A city fire official on Friday declined to discuss whether the city's arson task force will take a new look at a fatal 2002 fire in the heart of downtown's arson zone.

The fire at 563 Rutledge Ave. on March 30, 2002, killed 78-year-old Marsh Bennett. City fire investigators originally classified the fire as accidental without pinpointing its cause.

Since then, as many as 83 suspicious fires have broken out in the densely packed streets north and south of the Crosstown, a recent Post and Courier report found. An arsonist targeted 563 Rutledge two times after the 2002 fire that killed Bennett, the newspaper found.

The city's arson task force met Thursday to discuss the case, said Mark Ruppel, the fire department's public information officer.
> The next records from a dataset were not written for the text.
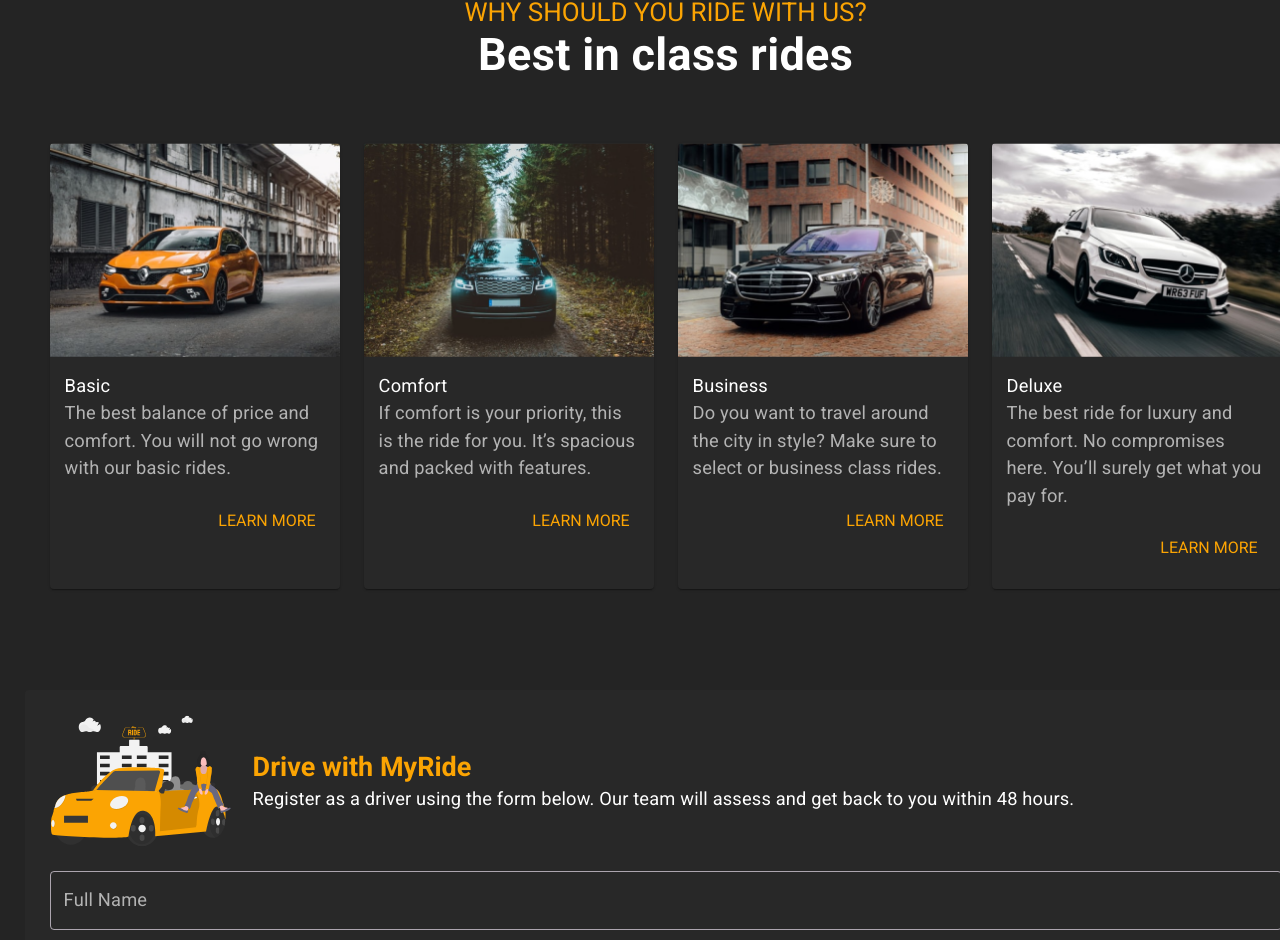
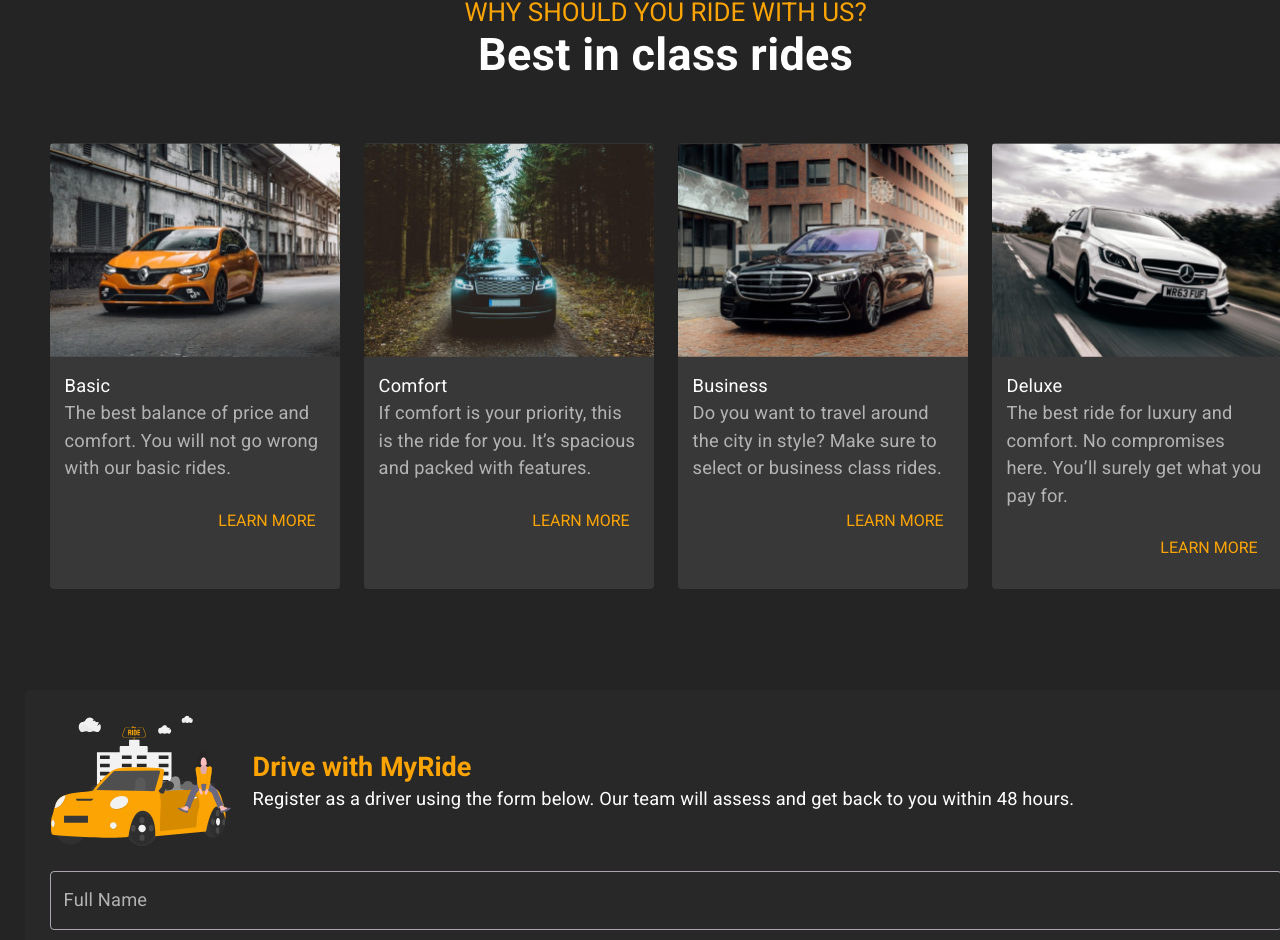
Before and after one commit to marcorezon/Compass-PB---Projeto-3, a React (Vite) app: page /home in a window 1280 px wide. Shown: the part 1152-2092 px from the top of the page. Built offline with nearby package versions, Linux system fonts and the light colour scheme.

Commit message:
Cards background swap

```diff
--- a/src/shared/Themes/standardTheme.ts
+++ b/src/shared/Themes/standardTheme.ts
@@ -15,6 +15,7 @@ export const standardTheme = createTheme({
         },
         secondary: {
             main: '#FBA403',
+            dark: '#383838'
         },
         background: {
             default: '#242424',
--- a/src/shared/components/classRideCard.tsx
+++ b/src/shared/components/classRideCard.tsx
@@ -33,10 +33,12 @@ export const ClassRideCards = () => {
     return (
         <InlineContainer justifyContent='center' mt='60px' mb='101px' gap='24px'>
             {classRides.map((object) => (
-                <Card  key={object.label}
+                <Card key={object.label}
                     sx={{
+                        boxShadow: 'none',
                         width: '307px',
-                        textAlign: 'start'
+                        textAlign: 'start',
+                        bgcolor: 'secondary.dark',
                     }}>
                     <CardMedia
                         sx={{ height: 214 }}
@@ -45,7 +47,7 @@ export const ClassRideCards = () => {
                         src="car"
                         image={object.image}
                     />
-                    <CardContent sx={{p: '15px'}}>
+                    <CardContent sx={{p: '15px' }}>
                         <Typography sx={{ color: 'primary.main' }}>
                             {object.label}
                         </Typography>
```
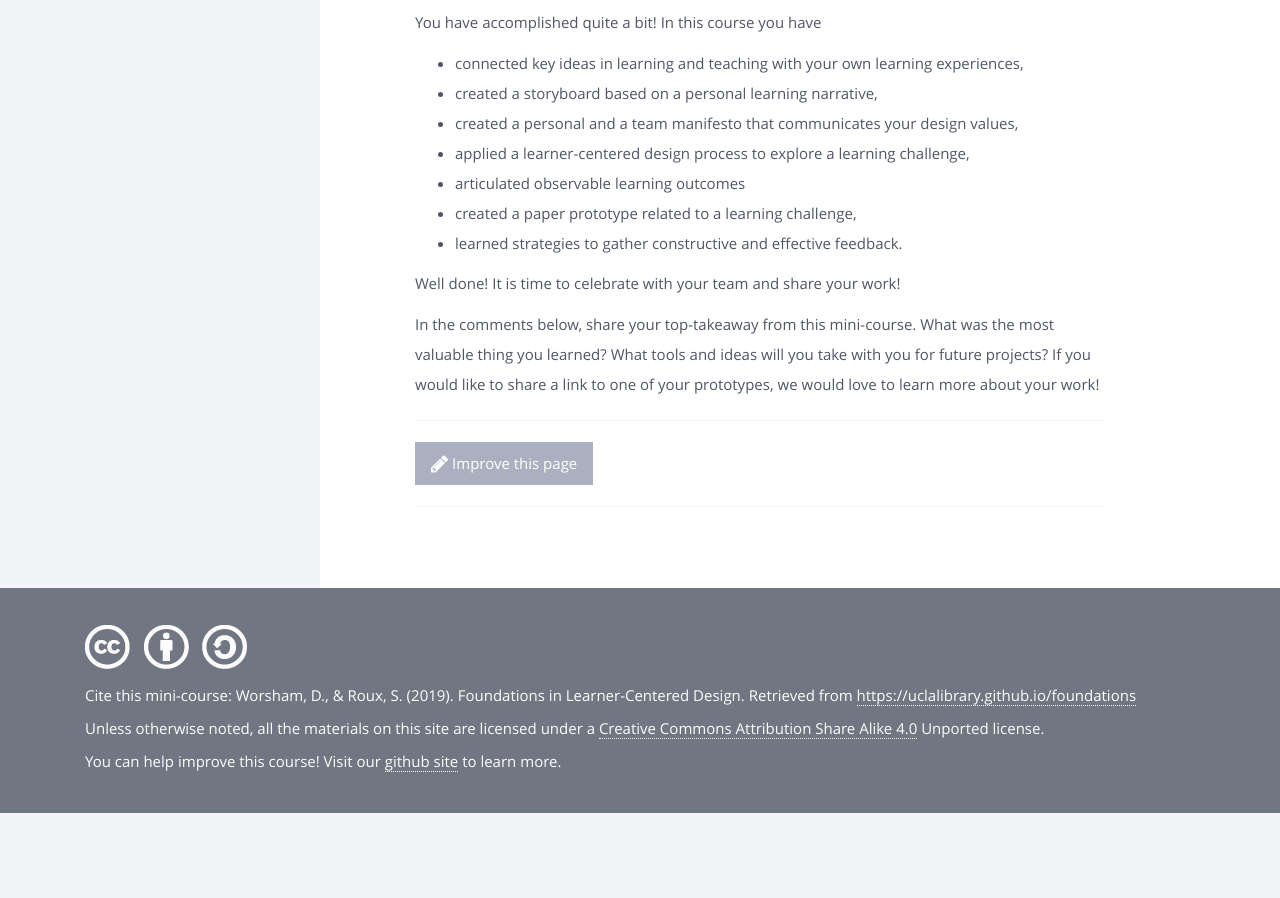
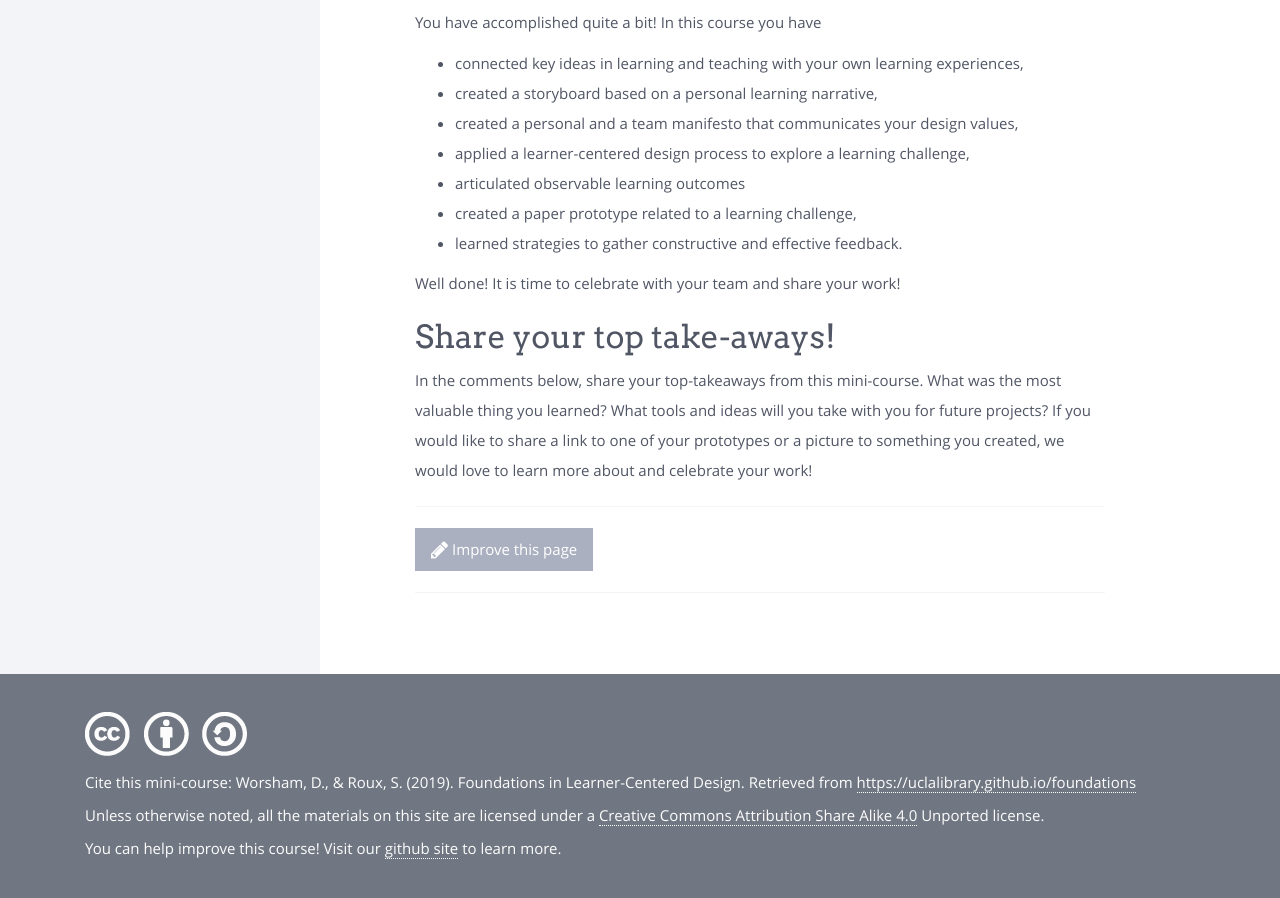
Before and after one commit to UCLALibrary/foundations, a Jekyll site: the page built from modules/sharing/_posts/2000-01-01-sharing-your-work.html, in a window 1280 px wide and 900 px high, scrolled down 692 px. Built offline with Jekyll 4.4.1, drawn with Linux system fonts in a browser that asks for light colours; nearby versions of some CDN libraries; comment, search, counter and statistics services are not loaded; before the commit the page ends 1505 px from its top, so only the background shows below that.

Commit message:
Update 2000-01-01-sharing-your-work.html

```diff
--- a/modules/sharing/_posts/2000-01-01-sharing-your-work.html
+++ b/modules/sharing/_posts/2000-01-01-sharing-your-work.html
@@ -24,4 +24,6 @@ comments: true
 
 <p>Well done! It is time to celebrate with your team and share your work!</p>
 
-<p>In the comments below, share your top-takeaway from this mini-course. What was the most valuable thing you learned? What tools and ideas will you take with you for future projects? If you would like to share a link to one of your prototypes, we would love to learn more about your work!</p>
+<h2>Share your top take-aways!</h2>
+
+<p>In the comments below, share your top-takeaways from this mini-course. What was the most valuable thing you learned? What tools and ideas will you take with you for future projects? If you would like to share a link to one of your prototypes or a picture to something you created, we would love to learn more about and celebrate your work!</p>
```
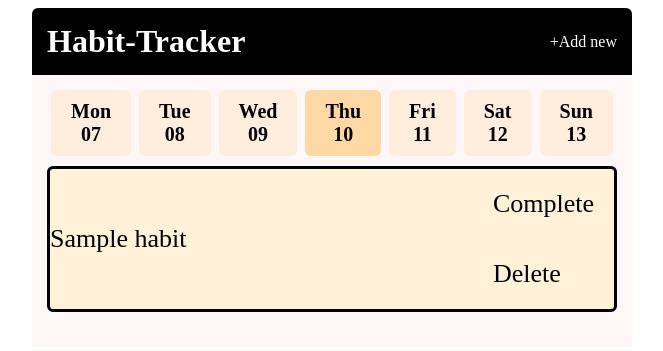
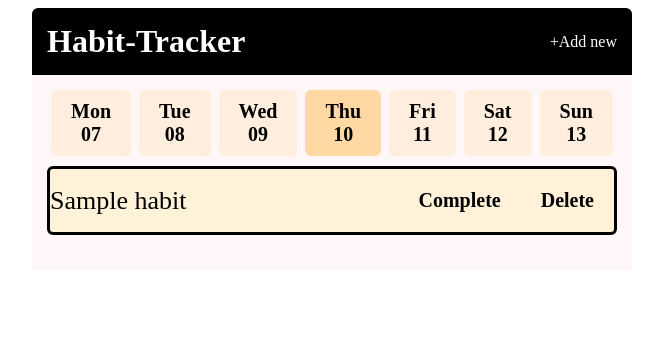
Before and after one commit to shanmuga-priya-tech/HabitTracker, a Flask app: page / in a window 1280 px wide. Shown: the top 351 px of the page, without its empty margins (308-971 px from the left). Run offline with Flask 3, Linux system fonts and the light colour scheme; a database or web service that is not in the repository returns one stand-in record (values such as "Sample title").

Commit message:
style.css

```diff
--- a/static/css/style.css
+++ b/static/css/style.css
@@ -123,5 +123,12 @@ body{
       text-align: left;
       border: none;
       background-color: unset;
-     cursor: pointer;
+      cursor: pointer;
+      font-size: 20px;
+      font-weight: bold;
 }
+.button{
+    display: flex;
+    align-items: center;
+    margin-left: 100px;
+}
```
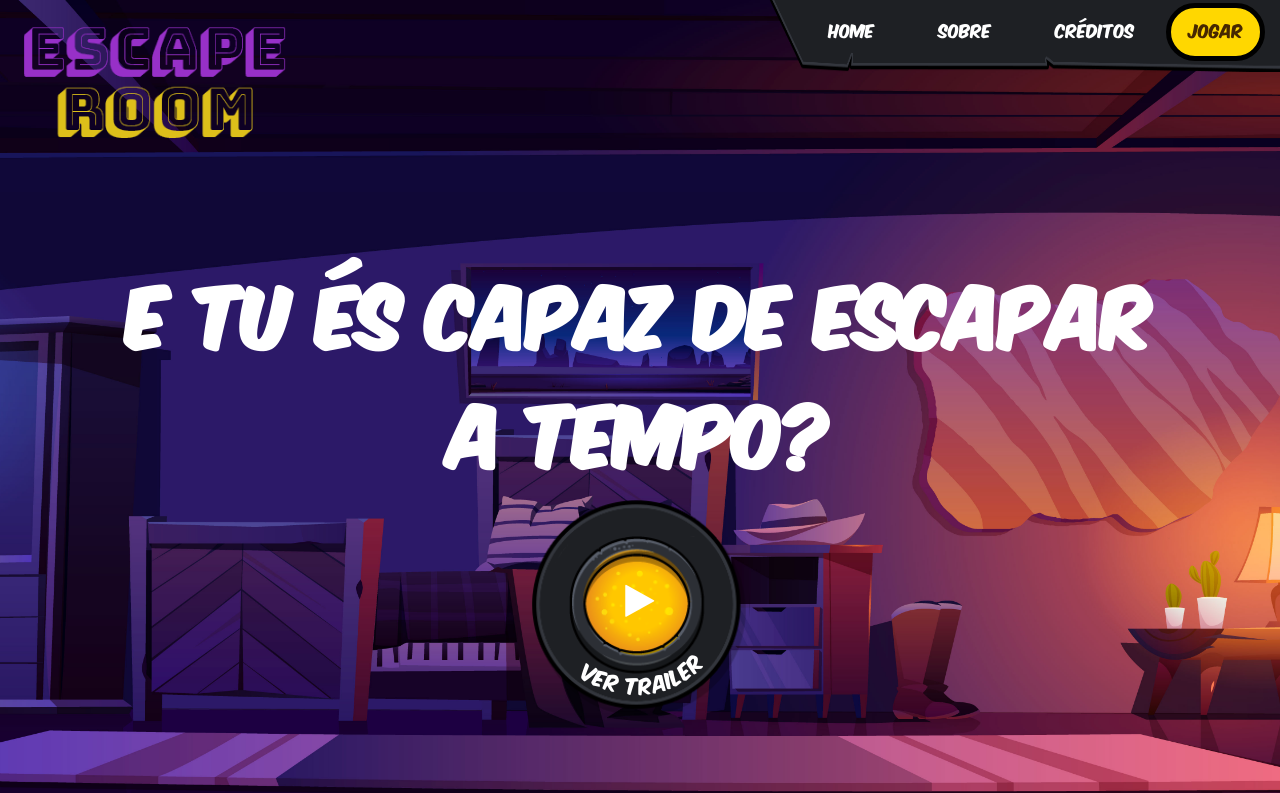
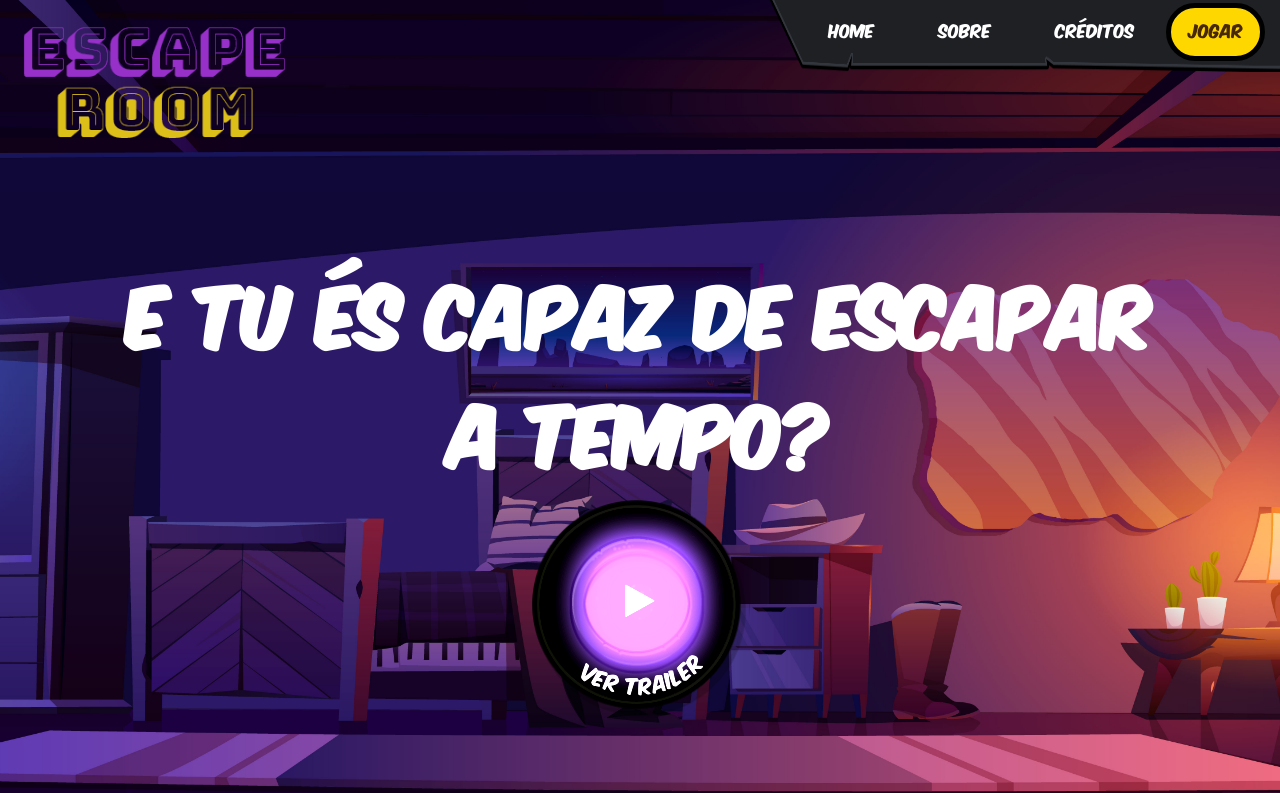
Before and after one commit to xavierkooijman/Projeto_POO_06, a plain HTML site: page html/index.html in a window 1280 px wide. In both pictures the pointer is over the link "VER TRAILER". Shown: the top 793 px of the page. Drawn offline with Linux system fonts and the light colour scheme.

Commit message:
butao trailer hover effect

```diff
--- a/css/index.css
+++ b/css/index.css
@@ -113,13 +113,17 @@ section{
 	width: 200px;
     height: 200px;
 	margin-top: 20px;
+	filter: hue-rotate(0deg) contrast(100%);
 	transition: .4s ease-in-out;
 }
 
 #button-trailer:hover{
+	transition: .4s ease-in-out;
 	transform: scale(1.1);
+	filter: hue-rotate(215deg) contrast(150%);
 	.fa{
 		color: white;
+		box-shadow: 0 0 40px 60px #ffc400;
 	}
 }
 
@@ -140,6 +144,7 @@ svg{
 	top: 70px;
 	scale: 0.7;
 	color: #000;
+	border-radius:50%;
 	transition: .4s ease-in-out;
 }
 
```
The task force will contact members of the family about their findings, he said.

He declined to discuss the matter further and requested any questions be asked through a formal request under the Freedom of Information Act.

Meanwhile, the department has failed to produce records describing the scope of its investigation into the fatal 2002 fire despite a newspaper request Oct. 6 under the state's open records act.

In contrast, police officials supplied the newspaper with their records, which included an initial hand-written four-page form describing the incident, a two-page supplemental report written by a detective, and a three-page follow-up report the day Bennett died.

An officer's report on the day of the fire described how firefighters went into the burning home and found Bennett on the floor. He died five days later.

The detective's report said the fire department's investigator told him that the fire started on the porch and gradually overtook the rest of the house. The detective said he talked with three residents on the first floor and noted that two smoked Marlboros, and that the department's testing equipment didn't find any presence of accelerants. "At this time, it does not appear that the fire is suspicious."

In a follow-up report after Bennett died, the detective called the fire department again and was told, "There are no new developments beyond arson and electrical sources being excluded as possibilities." The detective concluded that the source of the fire may never be known.

Family members of Bennett have urged the city to reopen the case, saying that the fire department hasn't fully investigated the possibility that an arsonist was responsible for Bennett's death, especially in light of all the fires that took place during the next decade, including some a block or two away.

The newspaper also requested documents under the open records act for three fires on Carolina and Morris streets that readers said were intentionally set but not listed on the fire department's roster of suspicious fires. The department has yet to produce the reports related to these fires.